ABOUT THIS EXERCISE:
Please output the entries that follow exactly, without a single image.

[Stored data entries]
=== Begin Enclosure ===

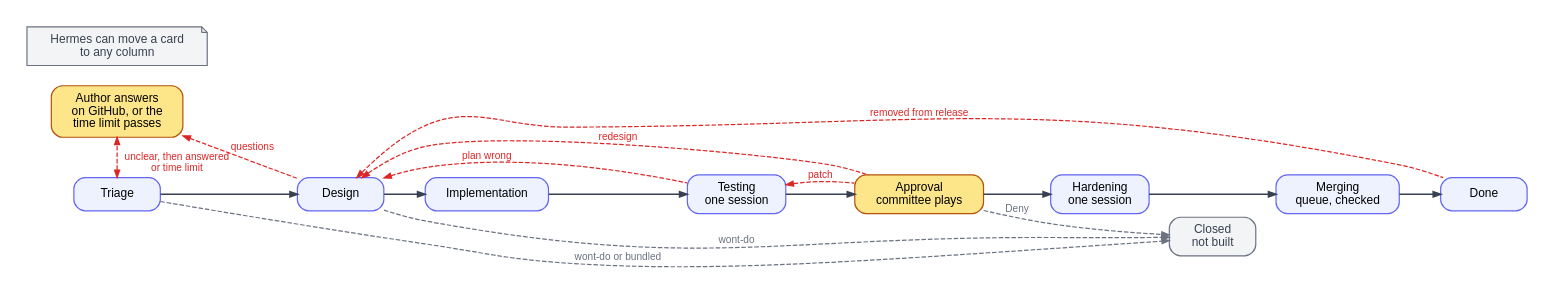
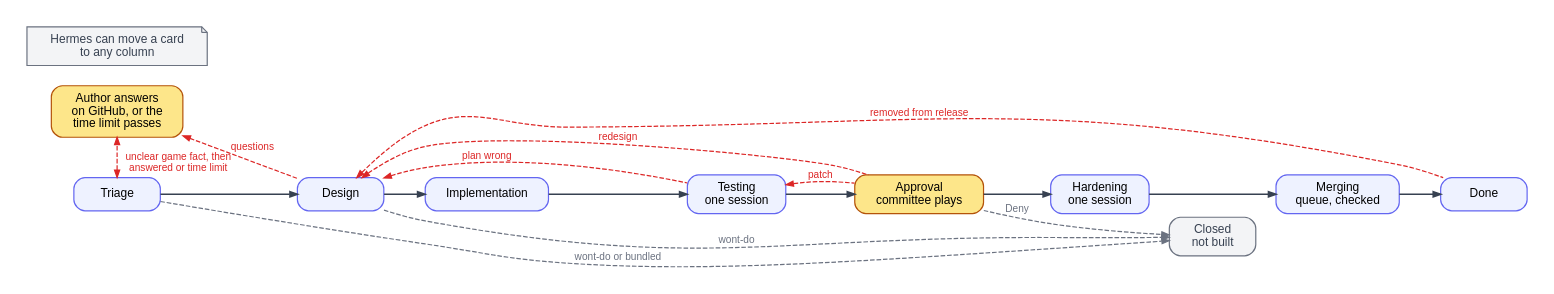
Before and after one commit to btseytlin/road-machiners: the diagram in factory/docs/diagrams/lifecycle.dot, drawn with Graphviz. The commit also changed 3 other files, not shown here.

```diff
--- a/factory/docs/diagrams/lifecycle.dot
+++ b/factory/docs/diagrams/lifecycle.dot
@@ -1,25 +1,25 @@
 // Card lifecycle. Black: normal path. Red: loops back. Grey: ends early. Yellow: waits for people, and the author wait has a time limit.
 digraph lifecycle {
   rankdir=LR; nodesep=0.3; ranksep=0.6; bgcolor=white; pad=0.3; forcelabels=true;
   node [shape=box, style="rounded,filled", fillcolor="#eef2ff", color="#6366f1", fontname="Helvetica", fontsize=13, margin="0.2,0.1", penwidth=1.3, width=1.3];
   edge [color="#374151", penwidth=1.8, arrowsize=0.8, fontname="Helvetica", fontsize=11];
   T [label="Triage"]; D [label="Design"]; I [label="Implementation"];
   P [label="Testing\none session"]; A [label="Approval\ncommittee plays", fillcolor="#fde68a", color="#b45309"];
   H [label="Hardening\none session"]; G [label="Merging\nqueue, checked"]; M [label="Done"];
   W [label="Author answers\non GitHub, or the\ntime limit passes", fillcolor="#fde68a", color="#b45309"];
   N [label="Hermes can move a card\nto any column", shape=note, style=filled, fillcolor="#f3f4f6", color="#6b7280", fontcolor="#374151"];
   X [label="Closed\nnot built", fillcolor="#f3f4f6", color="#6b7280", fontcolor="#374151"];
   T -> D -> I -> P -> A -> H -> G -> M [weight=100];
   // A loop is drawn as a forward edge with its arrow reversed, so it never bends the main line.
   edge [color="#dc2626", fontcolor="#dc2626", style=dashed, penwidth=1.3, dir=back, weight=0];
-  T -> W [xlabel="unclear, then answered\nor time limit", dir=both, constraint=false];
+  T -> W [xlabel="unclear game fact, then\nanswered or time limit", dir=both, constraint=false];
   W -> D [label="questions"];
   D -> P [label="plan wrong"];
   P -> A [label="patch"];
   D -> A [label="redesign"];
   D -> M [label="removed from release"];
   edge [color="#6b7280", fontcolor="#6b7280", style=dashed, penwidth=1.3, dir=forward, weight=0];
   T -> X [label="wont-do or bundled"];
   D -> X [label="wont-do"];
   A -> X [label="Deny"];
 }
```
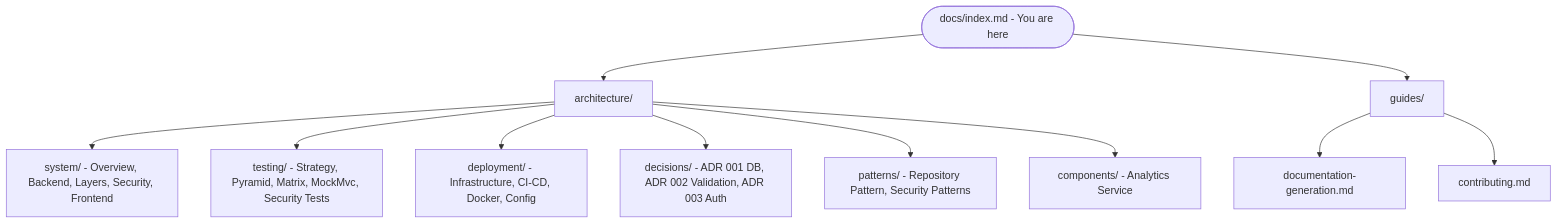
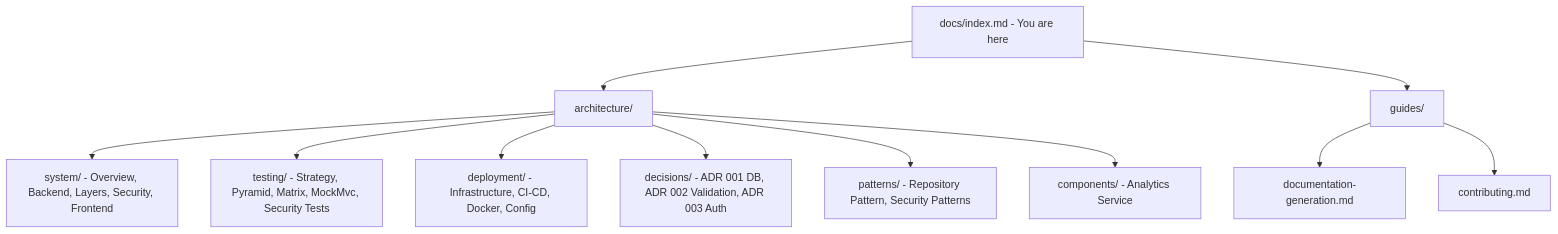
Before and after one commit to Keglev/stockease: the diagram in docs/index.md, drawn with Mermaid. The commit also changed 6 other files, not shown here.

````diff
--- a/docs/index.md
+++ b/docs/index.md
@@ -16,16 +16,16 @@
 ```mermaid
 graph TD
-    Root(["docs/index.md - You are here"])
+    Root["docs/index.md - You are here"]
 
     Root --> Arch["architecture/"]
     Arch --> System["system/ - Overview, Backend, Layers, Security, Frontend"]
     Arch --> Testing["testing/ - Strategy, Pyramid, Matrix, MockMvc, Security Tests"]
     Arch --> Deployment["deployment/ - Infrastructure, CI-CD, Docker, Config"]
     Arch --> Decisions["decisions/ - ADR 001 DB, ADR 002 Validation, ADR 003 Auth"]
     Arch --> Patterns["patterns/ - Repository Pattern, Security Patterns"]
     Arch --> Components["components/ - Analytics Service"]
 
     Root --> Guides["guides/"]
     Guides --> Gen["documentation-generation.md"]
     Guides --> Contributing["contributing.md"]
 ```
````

=== End Enclosure ===

SOLUTION FOR THIS PROBLEM:
Before and after one commit to btseytlin/road-machiners: the diagram in factory/docs/diagrams/lifecycle.dot, drawn with Graphviz. The commit also changed 3 other files, not shown here.

```diff
--- a/factory/docs/diagrams/lifecycle.dot
+++ b/factory/docs/diagrams/lifecycle.dot
@@ -1,25 +1,25 @@
 // Card lifecycle. Black: normal path. Red: loops back. Grey: ends early. Yellow: waits for people, and the author wait has a time limit.
 digraph lifecycle {
   rankdir=LR; nodesep=0.3; ranksep=0.6; bgcolor=white; pad=0.3; forcelabels=true;
   node [shape=box, style="rounded,filled", fillcolor="#eef2ff", color="#6366f1", fontname="Helvetica", fontsize=13, margin="0.2,0.1", penwidth=1.3, width=1.3];
   edge [color="#374151", penwidth=1.8, arrowsize=0.8, fontname="Helvetica", fontsize=11];
   T [label="Triage"]; D [label="Design"]; I [label="Implementation"];
   P [label="Testing\none session"]; A [label="Approval\ncommittee plays", fillcolor="#fde68a", color="#b45309"];
   H [label="Hardening\none session"]; G [label="Merging\nqueue, checked"]; M [label="Done"];
   W [label="Author answers\non GitHub, or the\ntime limit passes", fillcolor="#fde68a", color="#b45309"];
   N [label="Hermes can move a card\nto any column", shape=note, style=filled, fillcolor="#f3f4f6", color="#6b7280", fontcolor="#374151"];
   X [label="Closed\nnot built", fillcolor="#f3f4f6", color="#6b7280", fontcolor="#374151"];
   T -> D -> I -> P -> A -> H -> G -> M [weight=100];
   // A loop is drawn as a forward edge with its arrow reversed, so it never bends the main line.
   edge [color="#dc2626", fontcolor="#dc2626", style=dashed, penwidth=1.3, dir=back, weight=0];
-  T -> W [xlabel="unclear, then answered\nor time limit", dir=both, constraint=false];
+  T -> W [xlabel="unclear game fact, then\nanswered or time limit", dir=both, constraint=false];
   W -> D [label="questions"];
   D -> P [label="plan wrong"];
   P -> A [label="patch"];
   D -> A [label="redesign"];
   D -> M [label="removed from release"];
   edge [color="#6b7280", fontcolor="#6b7280", style=dashed, penwidth=1.3, dir=forward, weight=0];
   T -> X [label="wont-do or bundled"];
   D -> X [label="wont-do"];
   A -> X [label="Deny"];
 }
```
Before and after one commit to Keglev/stockease: the diagram in docs/index.md, drawn with Mermaid. The commit also changed 6 other files, not shown here.

````diff
--- a/docs/index.md
+++ b/docs/index.md
@@ -16,16 +16,16 @@
 ```mermaid
 graph TD
-    Root(["docs/index.md - You are here"])
+    Root["docs/index.md - You are here"]
 
     Root --> Arch["architecture/"]
     Arch --> System["system/ - Overview, Backend, Layers, Security, Frontend"]
     Arch --> Testing["testing/ - Strategy, Pyramid, Matrix, MockMvc, Security Tests"]
     Arch --> Deployment["deployment/ - Infrastructure, CI-CD, Docker, Config"]
     Arch --> Decisions["decisions/ - ADR 001 DB, ADR 002 Validation, ADR 003 Auth"]
     Arch --> Patterns["patterns/ - Repository Pattern, Security Patterns"]
     Arch --> Components["components/ - Analytics Service"]
 
     Root --> Guides["guides/"]
     Guides --> Gen["documentation-generation.md"]
     Guides --> Contributing["contributing.md"]
 ```
````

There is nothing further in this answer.